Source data
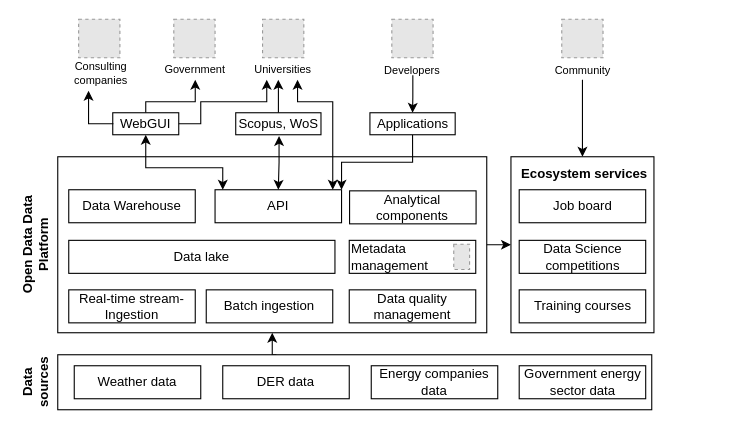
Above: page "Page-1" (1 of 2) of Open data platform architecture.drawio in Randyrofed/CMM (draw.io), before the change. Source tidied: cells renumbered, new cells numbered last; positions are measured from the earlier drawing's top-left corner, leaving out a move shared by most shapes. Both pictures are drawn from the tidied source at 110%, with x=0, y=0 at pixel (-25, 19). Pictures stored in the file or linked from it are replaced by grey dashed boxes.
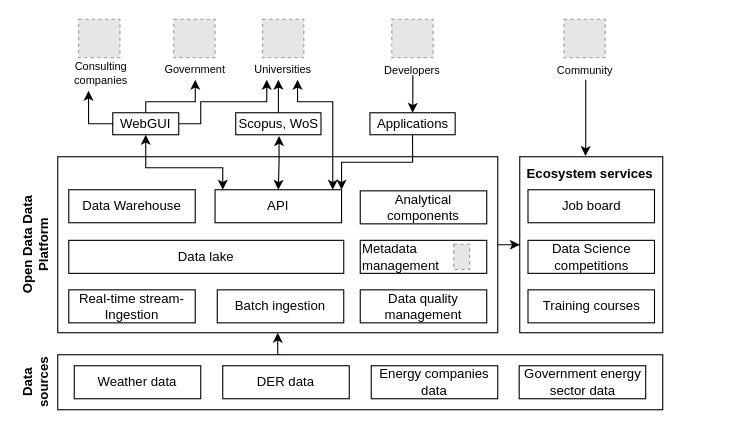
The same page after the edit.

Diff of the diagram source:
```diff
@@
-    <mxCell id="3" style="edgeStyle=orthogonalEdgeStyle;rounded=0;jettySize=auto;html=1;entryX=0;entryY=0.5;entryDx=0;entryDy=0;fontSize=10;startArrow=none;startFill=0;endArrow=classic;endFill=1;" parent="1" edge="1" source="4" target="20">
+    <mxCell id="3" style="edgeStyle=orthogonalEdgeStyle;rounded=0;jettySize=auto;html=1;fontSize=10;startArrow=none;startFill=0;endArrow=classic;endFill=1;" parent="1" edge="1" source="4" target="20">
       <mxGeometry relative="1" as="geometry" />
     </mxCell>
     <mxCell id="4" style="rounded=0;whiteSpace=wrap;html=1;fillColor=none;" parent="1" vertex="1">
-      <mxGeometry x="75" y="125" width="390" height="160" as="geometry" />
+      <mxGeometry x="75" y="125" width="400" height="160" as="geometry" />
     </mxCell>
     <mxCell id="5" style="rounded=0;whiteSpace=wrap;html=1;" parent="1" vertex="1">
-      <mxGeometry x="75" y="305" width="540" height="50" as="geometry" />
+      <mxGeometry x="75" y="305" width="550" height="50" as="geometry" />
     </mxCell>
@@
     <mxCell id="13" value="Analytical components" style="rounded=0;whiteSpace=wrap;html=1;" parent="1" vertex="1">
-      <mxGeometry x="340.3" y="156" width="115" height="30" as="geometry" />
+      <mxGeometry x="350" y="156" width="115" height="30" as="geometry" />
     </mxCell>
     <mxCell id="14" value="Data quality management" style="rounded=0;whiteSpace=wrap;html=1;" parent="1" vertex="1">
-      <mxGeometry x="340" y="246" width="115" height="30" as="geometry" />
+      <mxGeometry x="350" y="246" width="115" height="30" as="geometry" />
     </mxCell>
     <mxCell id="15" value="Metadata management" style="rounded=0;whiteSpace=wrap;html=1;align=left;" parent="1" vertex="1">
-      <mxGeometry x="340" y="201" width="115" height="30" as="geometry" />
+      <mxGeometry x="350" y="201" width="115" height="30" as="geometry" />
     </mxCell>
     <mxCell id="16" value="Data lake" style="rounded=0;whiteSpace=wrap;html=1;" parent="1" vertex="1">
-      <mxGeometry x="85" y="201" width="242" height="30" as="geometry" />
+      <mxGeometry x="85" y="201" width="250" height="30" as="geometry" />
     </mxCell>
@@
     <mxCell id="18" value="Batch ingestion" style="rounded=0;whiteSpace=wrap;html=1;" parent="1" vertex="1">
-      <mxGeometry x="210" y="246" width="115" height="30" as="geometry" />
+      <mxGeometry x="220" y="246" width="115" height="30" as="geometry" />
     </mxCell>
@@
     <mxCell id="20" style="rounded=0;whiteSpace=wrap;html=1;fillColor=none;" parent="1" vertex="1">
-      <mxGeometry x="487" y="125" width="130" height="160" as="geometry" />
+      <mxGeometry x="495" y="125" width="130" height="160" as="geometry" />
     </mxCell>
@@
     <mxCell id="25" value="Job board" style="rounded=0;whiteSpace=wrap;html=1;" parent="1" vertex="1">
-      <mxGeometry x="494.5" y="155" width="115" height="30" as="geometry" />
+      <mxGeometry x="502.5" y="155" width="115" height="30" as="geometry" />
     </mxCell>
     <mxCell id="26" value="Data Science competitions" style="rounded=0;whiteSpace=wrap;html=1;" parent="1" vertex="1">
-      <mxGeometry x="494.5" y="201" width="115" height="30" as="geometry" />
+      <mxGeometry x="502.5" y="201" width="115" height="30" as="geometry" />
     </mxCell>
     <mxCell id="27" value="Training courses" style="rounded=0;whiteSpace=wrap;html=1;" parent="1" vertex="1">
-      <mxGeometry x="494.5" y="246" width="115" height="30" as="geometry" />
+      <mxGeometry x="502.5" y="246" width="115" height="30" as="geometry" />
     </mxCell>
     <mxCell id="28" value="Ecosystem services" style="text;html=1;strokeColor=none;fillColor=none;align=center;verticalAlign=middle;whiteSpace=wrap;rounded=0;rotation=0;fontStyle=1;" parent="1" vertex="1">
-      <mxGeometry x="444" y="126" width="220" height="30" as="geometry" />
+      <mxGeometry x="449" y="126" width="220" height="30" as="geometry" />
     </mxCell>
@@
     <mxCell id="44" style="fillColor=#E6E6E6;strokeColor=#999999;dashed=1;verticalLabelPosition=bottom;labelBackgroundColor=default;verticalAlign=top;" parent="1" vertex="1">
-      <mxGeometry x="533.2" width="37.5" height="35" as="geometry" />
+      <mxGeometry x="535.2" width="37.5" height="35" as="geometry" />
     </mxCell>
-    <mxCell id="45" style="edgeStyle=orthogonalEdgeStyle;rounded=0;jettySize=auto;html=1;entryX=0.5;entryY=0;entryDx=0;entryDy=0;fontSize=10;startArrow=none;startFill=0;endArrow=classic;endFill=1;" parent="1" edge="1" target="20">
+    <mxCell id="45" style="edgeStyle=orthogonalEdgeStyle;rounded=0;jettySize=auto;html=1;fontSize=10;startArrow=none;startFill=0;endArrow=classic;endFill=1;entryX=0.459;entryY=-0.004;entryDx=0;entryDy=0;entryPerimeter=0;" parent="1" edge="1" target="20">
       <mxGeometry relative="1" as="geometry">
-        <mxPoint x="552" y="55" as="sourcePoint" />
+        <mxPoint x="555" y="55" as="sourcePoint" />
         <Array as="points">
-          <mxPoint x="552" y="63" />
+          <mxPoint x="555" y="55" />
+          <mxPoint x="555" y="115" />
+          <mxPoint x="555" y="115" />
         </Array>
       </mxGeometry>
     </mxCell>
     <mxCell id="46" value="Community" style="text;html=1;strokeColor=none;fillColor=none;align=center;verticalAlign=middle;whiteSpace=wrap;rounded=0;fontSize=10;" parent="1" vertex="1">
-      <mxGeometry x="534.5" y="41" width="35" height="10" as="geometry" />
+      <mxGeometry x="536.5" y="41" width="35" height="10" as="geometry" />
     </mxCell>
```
...
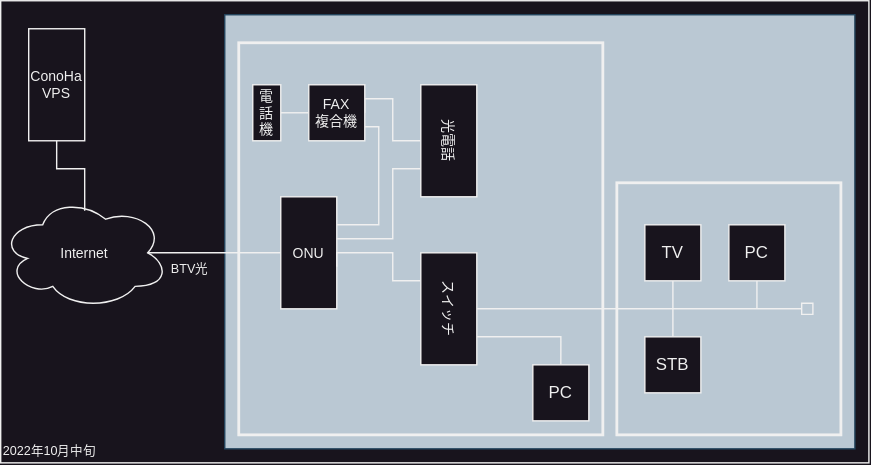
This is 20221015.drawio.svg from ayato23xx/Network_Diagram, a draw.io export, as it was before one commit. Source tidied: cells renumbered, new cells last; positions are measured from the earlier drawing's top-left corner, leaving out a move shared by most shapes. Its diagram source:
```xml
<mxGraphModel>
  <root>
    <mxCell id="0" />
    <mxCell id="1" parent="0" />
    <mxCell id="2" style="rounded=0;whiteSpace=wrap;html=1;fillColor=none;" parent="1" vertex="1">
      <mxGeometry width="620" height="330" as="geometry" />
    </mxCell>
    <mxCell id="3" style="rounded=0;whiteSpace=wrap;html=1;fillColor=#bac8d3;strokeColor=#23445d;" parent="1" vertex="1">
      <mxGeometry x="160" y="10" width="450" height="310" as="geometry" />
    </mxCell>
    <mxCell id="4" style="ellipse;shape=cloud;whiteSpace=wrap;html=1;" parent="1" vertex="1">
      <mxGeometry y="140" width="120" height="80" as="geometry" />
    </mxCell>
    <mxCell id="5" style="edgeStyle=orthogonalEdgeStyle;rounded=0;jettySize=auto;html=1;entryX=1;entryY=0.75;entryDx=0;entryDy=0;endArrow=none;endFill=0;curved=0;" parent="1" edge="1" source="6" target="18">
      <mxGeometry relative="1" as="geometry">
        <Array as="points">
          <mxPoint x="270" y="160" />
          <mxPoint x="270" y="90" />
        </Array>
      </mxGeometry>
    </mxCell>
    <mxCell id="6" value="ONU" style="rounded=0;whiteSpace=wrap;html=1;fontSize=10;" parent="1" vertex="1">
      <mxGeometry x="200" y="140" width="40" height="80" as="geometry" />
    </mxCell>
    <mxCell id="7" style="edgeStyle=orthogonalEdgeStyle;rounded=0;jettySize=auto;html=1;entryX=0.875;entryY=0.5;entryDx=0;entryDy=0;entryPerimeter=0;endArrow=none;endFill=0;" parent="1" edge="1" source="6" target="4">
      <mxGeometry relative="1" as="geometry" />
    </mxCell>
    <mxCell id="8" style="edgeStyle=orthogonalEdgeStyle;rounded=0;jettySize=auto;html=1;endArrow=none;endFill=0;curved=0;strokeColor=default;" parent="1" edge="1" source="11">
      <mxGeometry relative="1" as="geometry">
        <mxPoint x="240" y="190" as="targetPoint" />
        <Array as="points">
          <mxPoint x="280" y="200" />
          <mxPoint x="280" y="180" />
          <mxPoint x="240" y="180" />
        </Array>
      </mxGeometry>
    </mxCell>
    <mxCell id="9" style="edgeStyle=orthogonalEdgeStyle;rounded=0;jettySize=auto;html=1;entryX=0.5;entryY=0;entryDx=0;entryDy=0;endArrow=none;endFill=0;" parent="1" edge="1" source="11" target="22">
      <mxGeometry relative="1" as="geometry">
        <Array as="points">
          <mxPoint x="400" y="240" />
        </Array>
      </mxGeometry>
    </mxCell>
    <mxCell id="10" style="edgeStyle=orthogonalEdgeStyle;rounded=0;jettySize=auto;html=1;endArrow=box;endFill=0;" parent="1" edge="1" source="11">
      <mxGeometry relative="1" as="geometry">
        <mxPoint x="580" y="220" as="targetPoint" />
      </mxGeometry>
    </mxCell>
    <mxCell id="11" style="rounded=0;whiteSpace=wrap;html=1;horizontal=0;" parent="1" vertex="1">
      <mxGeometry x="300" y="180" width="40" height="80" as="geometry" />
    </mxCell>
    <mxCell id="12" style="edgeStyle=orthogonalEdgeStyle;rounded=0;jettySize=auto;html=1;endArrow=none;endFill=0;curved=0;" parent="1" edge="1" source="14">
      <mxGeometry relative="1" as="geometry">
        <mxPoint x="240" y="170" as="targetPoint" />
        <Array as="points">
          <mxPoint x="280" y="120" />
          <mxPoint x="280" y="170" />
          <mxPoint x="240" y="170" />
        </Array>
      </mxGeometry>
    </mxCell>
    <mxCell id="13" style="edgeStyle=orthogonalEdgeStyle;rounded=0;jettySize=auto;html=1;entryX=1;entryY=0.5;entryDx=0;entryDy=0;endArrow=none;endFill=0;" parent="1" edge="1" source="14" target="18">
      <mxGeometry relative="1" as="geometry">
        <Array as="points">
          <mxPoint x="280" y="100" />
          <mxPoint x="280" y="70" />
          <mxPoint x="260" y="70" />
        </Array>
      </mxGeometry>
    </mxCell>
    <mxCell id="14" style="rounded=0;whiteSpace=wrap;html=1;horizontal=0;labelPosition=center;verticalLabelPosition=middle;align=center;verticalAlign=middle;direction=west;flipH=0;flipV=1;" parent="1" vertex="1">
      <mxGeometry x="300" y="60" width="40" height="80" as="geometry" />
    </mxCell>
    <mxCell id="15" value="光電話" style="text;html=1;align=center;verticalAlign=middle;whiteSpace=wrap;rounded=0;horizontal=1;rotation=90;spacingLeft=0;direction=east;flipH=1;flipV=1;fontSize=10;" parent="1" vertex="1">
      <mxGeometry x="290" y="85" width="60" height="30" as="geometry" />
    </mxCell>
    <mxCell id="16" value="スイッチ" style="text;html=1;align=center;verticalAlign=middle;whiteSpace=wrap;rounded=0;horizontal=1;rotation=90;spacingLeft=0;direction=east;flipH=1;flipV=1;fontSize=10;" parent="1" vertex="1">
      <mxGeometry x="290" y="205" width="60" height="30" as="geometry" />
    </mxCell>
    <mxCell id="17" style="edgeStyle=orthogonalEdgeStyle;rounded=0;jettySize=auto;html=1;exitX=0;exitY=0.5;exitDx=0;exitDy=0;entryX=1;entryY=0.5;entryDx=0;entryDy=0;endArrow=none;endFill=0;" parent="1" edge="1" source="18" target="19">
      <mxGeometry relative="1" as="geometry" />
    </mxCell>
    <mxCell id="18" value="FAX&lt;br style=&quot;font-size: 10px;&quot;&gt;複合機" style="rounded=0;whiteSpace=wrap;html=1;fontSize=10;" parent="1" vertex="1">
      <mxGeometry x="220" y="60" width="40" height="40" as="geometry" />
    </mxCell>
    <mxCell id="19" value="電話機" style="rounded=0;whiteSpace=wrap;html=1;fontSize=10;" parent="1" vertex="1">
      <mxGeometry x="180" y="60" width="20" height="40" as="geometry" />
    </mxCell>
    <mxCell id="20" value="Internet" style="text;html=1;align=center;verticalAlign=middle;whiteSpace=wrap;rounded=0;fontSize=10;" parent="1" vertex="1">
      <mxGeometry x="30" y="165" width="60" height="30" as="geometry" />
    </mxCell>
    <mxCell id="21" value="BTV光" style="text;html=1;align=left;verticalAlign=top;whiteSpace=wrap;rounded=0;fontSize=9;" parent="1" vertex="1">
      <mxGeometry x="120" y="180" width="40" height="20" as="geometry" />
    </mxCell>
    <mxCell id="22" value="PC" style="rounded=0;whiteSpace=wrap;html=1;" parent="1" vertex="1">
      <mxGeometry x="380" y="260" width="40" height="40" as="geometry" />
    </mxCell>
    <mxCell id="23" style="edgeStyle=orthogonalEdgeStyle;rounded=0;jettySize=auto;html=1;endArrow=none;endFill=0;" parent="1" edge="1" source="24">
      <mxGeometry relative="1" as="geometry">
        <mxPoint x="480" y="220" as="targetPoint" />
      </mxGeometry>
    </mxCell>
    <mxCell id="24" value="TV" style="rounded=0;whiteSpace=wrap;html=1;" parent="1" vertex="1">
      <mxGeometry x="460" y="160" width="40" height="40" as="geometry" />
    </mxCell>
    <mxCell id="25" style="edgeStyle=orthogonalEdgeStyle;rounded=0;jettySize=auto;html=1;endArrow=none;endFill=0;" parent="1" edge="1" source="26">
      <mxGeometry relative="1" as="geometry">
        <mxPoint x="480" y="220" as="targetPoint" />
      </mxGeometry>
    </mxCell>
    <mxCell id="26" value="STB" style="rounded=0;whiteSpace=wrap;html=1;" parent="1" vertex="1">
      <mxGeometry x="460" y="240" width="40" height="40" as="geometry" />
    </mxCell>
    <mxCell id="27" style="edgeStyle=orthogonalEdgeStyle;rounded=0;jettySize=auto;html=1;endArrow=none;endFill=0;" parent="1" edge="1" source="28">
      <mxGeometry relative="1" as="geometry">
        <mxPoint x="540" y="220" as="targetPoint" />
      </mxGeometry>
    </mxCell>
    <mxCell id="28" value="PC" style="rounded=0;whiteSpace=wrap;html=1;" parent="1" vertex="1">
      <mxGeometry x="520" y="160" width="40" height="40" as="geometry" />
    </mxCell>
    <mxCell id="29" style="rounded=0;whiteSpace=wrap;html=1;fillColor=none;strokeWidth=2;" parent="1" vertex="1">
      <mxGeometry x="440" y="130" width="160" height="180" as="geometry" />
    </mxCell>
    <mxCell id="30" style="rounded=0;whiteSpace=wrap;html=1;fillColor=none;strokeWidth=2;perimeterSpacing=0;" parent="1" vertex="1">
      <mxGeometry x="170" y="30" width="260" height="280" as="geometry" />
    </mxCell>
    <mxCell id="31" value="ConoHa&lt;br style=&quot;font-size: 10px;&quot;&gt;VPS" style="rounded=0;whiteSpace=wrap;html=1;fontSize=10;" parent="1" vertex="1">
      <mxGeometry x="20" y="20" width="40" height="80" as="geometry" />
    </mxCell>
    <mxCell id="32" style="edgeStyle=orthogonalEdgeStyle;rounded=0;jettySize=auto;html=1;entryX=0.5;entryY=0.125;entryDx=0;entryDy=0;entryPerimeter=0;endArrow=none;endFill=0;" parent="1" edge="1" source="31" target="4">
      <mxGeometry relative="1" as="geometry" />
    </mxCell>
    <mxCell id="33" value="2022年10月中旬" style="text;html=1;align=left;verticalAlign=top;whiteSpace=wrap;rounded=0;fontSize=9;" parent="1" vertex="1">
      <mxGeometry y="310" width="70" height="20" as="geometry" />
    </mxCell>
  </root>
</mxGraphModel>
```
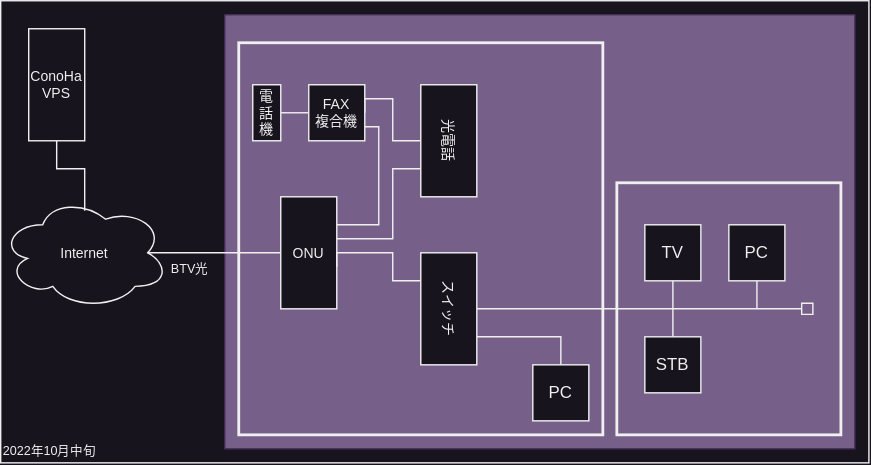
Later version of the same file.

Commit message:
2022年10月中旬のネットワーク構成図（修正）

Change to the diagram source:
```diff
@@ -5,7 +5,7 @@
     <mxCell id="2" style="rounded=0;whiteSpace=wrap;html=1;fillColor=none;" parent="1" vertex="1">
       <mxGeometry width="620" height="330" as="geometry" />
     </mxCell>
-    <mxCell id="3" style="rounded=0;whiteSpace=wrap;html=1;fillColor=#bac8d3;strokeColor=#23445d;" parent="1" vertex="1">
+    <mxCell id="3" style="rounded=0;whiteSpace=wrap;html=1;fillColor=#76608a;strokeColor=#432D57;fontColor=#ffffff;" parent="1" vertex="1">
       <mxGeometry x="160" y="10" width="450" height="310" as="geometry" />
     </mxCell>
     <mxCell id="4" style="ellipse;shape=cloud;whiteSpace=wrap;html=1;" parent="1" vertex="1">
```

• What needs to be done: Would you filter the entries above and keep each line that has the word "flipV"?

• Exercise result:
    <mxCell id="14" style="rounded=0;whiteSpace=wrap;html=1;horizontal=0;labelPosition=center;verticalLabelPosition=middle;align=center;verticalAlign=middle;direction=west;flipH=0;flipV=1;" parent="1" vertex="1">
    <mxCell id="15" value="光電話" style="text;html=1;align=center;verticalAlign=middle;whiteSpace=wrap;rounded=0;horizontal=1;rotation=90;spacingLeft=0;direction=east;flipH=1;flipV=1;fontSize=10;" parent="1" vertex="1">
    <mxCell id="16" value="スイッチ" style="text;html=1;align=center;verticalAlign=middle;whiteSpace=wrap;rounded=0;horizontal=1;rotation=90;spacingLeft=0;direction=east;flipH=1;flipV=1;fontSize=10;" parent="1" vertex="1">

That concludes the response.